**What you need to do:**
For the listing below, how many lines contain the word "Board"? Answer with only that figure.

[[ Source data, beginning ]]

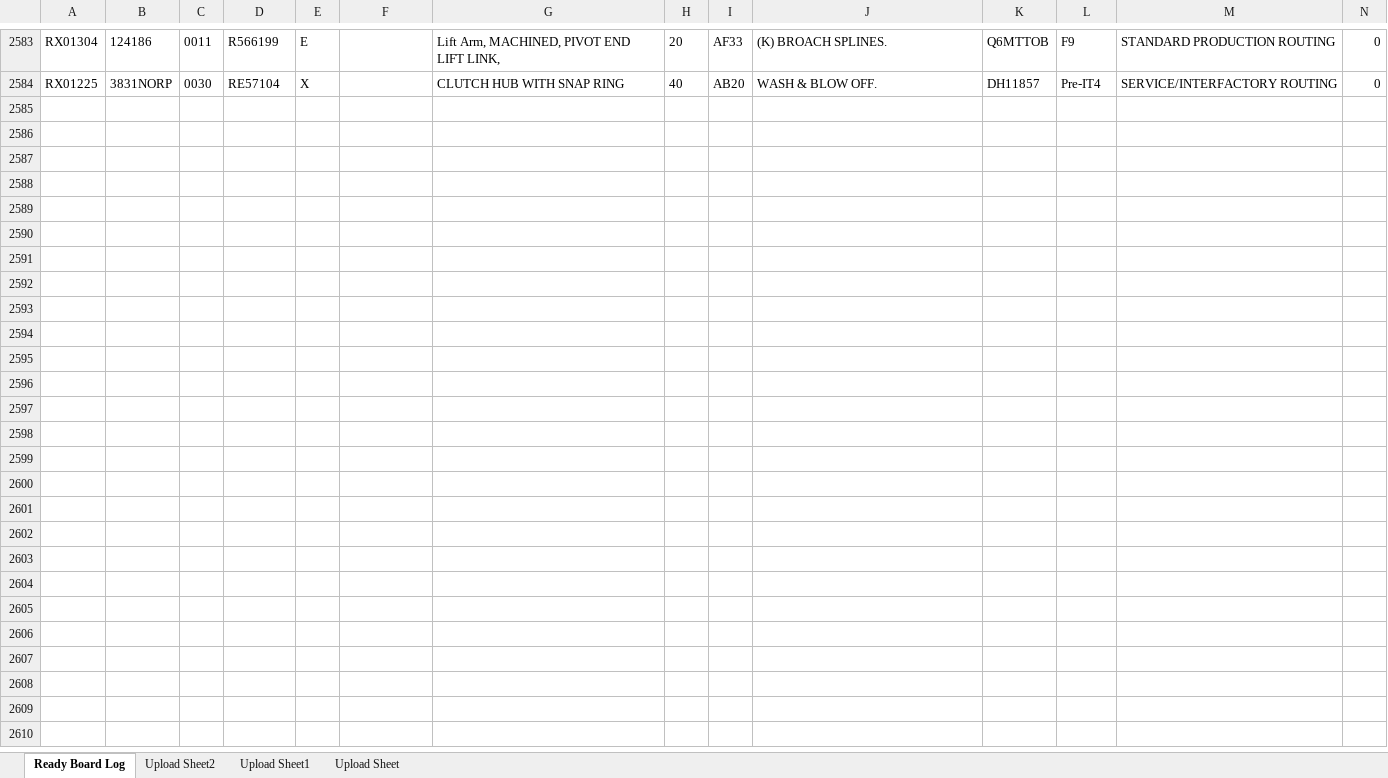
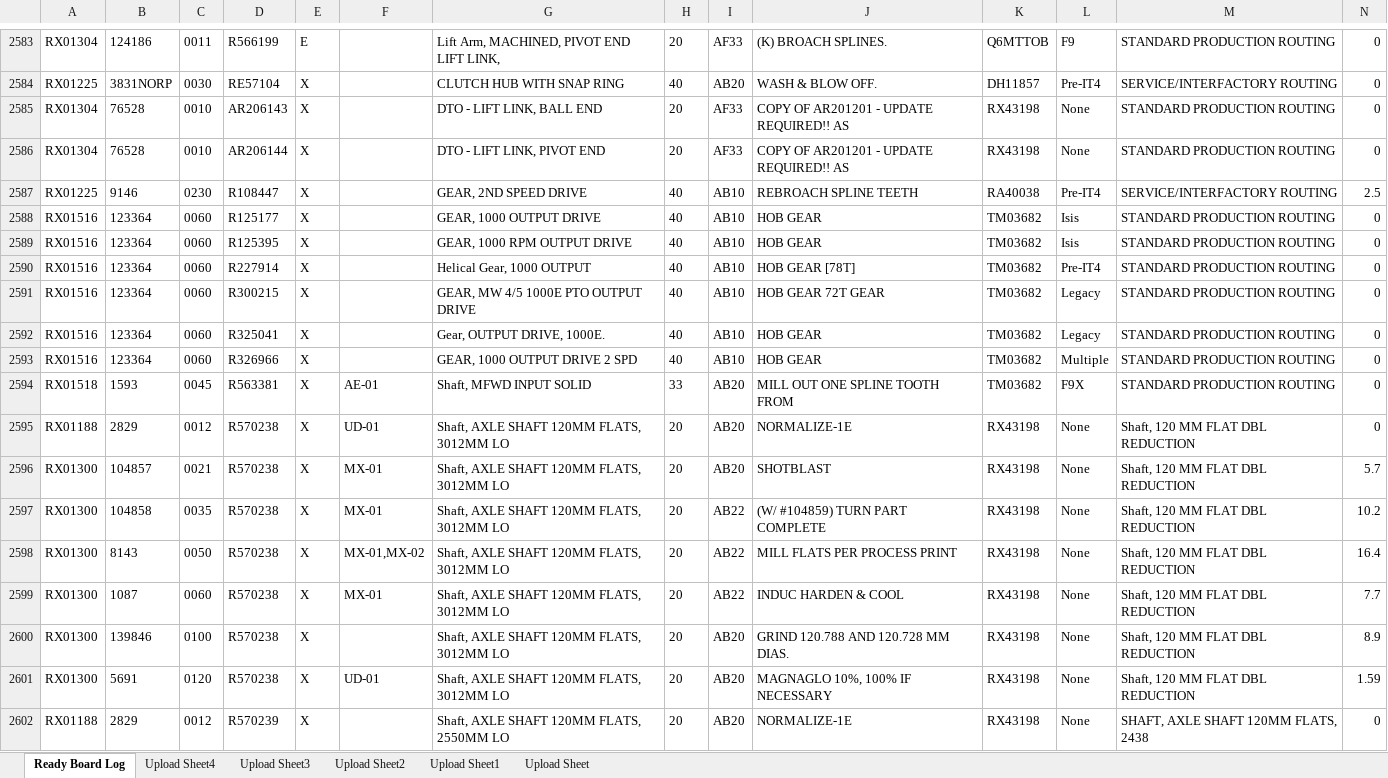
Before and after one commit to pvt900/reportmaker, an Excel workbook: UploadUntimed.xlsm, sheet Ready Board Log, drawn as a sheet; only a part is shown, gaps mark what is left out; values as stored, in another font and other column widths than the file's, no borders; rows hold the shown columns only; the diff covers the shown part only; the diff names each change by its address in the sheet, - before the commit and + after, or states it on an @@ line.

```diff
--- a/UploadUntimed.xlsm (sheet Ready Board Log)
+++ b/UploadUntimed.xlsm (sheet Ready Board Log)
+sheet tab: Upload Sheet4
+sheet tab: Upload Sheet3
+row 2585: RX01304 | 76528 | 0010 | AR206143 | X |  | DTO - LIFT LINK, BALL END | 20 | AF33 | COPY OF AR201201 - UPDATE REQUIRED!! AS | RX43198 | None | STANDARD PRODUCTION ROUTING | 0
+row 2586: RX01304 | 76528 | 0010 | AR206144 | X |  | DTO - LIFT LINK, PIVOT END | 20 | AF33 | COPY OF AR201201 - UPDATE REQUIRED!! AS | RX43198 | None | STANDARD PRODUCTION ROUTING | 0
+row 2587: RX01225 | 9146 | 0230 | R108447 | X |  | GEAR, 2ND SPEED DRIVE | 40 | AB10 | REBROACH SPLINE TEETH | RA40038 | Pre-IT4 | SERVICE/INTERFACTORY ROUTING | 2.5
+row 2588: RX01516 | 123364 | 0060 | R125177 | X |  | GEAR, 1000 OUTPUT DRIVE | 40 | AB10 | HOB GEAR | TM03682 | Isis | STANDARD PRODUCTION ROUTING | 0
+row 2589: RX01516 | 123364 | 0060 | R125395 | X |  | GEAR, 1000 RPM OUTPUT DRIVE | 40 | AB10 | HOB GEAR | TM03682 | Isis | STANDARD PRODUCTION ROUTING | 0
+row 2590: RX01516 | 123364 | 0060 | R227914 | X |  | Helical Gear, 1000 OUTPUT | 40 | AB10 | HOB GEAR [78T] | TM03682 | Pre-IT4 | STANDARD PRODUCTION ROUTING | 0
+row 2591: RX01516 | 123364 | 0060 | R300215 | X |  | GEAR, MW 4/5 1000E PTO OUTPUT DRIVE | 40 | AB10 | HOB GEAR 72T GEAR | TM03682 | Legacy | STANDARD PRODUCTION ROUTING | 0
+row 2592: RX01516 | 123364 | 0060 | R325041 | X |  | Gear, OUTPUT DRIVE, 1000E. | 40 | AB10 | HOB GEAR | TM03682 | Legacy | STANDARD PRODUCTION ROUTING | 0
+row 2593: RX01516 | 123364 | 0060 | R326966 | X |  | GEAR, 1000 OUTPUT DRIVE 2 SPD | 40 | AB10 | HOB GEAR | TM03682 | Multiple | STANDARD PRODUCTION ROUTING | 0
+row 2594: RX01518 | 1593 | 0045 | R563381 | X | AE-01 | Shaft, MFWD INPUT SOLID | 33 | AB20 | MILL OUT ONE SPLINE TOOTH FROM | TM03682 | F9X | STANDARD PRODUCTION ROUTING | 0
+row 2595: RX01188 | 2829 | 0012 | R570238 | X | UD-01 | Shaft, AXLE SHAFT 120MM FLATS, 3012MM LO | 20 | AB20 | NORMALIZE-1E | RX43198 | None | Shaft, 120 MM FLAT DBL REDUCTION | 0
+row 2596: RX01300 | 104857 | 0021 | R570238 | X | MX-01 | Shaft, AXLE SHAFT 120MM FLATS, 3012MM LO | 20 | AB20 | SHOTBLAST | RX43198 | None | Shaft, 120 MM FLAT DBL REDUCTION | 5.7
+row 2597: RX01300 | 104858 | 0035 | R570238 | X | MX-01 | Shaft, AXLE SHAFT 120MM FLATS, 3012MM LO | 20 | AB22 | (W/ #104859) TURN PART COMPLETE | RX43198 | None | Shaft, 120 MM FLAT DBL REDUCTION | 10.2
+row 2598: RX01300 | 8143 | 0050 | R570238 | X | MX-01,MX-02 | Shaft, AXLE SHAFT 120MM FLATS, 3012MM LO | 20 | AB22 | MILL FLATS PER PROCESS PRINT | RX43198 | None | Shaft, 120 MM FLAT DBL REDUCTION | 16.4
+row 2599: RX01300 | 1087 | 0060 | R570238 | X | MX-01 | Shaft, AXLE SHAFT 120MM FLATS, 3012MM LO | 20 | AB22 | INDUC HARDEN & COOL | RX43198 | None | Shaft, 120 MM FLAT DBL REDUCTION | 7.7
+row 2600: RX01300 | 139846 | 0100 | R570238 | X |  | Shaft, AXLE SHAFT 120MM FLATS, 3012MM LO | 20 | AB20 | GRIND 120.788 AND 120.728 MM DIAS. | RX43198 | None | Shaft, 120 MM FLAT DBL REDUCTION | 8.9
+row 2601: RX01300 | 5691 | 0120 | R570238 | X | UD-01 | Shaft, AXLE SHAFT 120MM FLATS, 3012MM LO | 20 | AB20 | MAGNAGLO 10%, 100% IF NECESSARY | RX43198 | None | Shaft, 120 MM FLAT DBL REDUCTION | 1.59
+row 2602: RX01188 | 2829 | 0012 | R570239 | X |  | Shaft, AXLE SHAFT 120MM FLATS, 2550MM LO | 20 | AB20 | NORMALIZE-1E | RX43198 | None | SHAFT, AXLE SHAFT 120MM FLATS, 2438 | 0
```
Also changed, not shown: 17 added rows elsewhere in this sheet, partprogrammaster.xlsx, wtbook.xlsx, 1 other file.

[[ Source data, end ]]

**Response box:**
3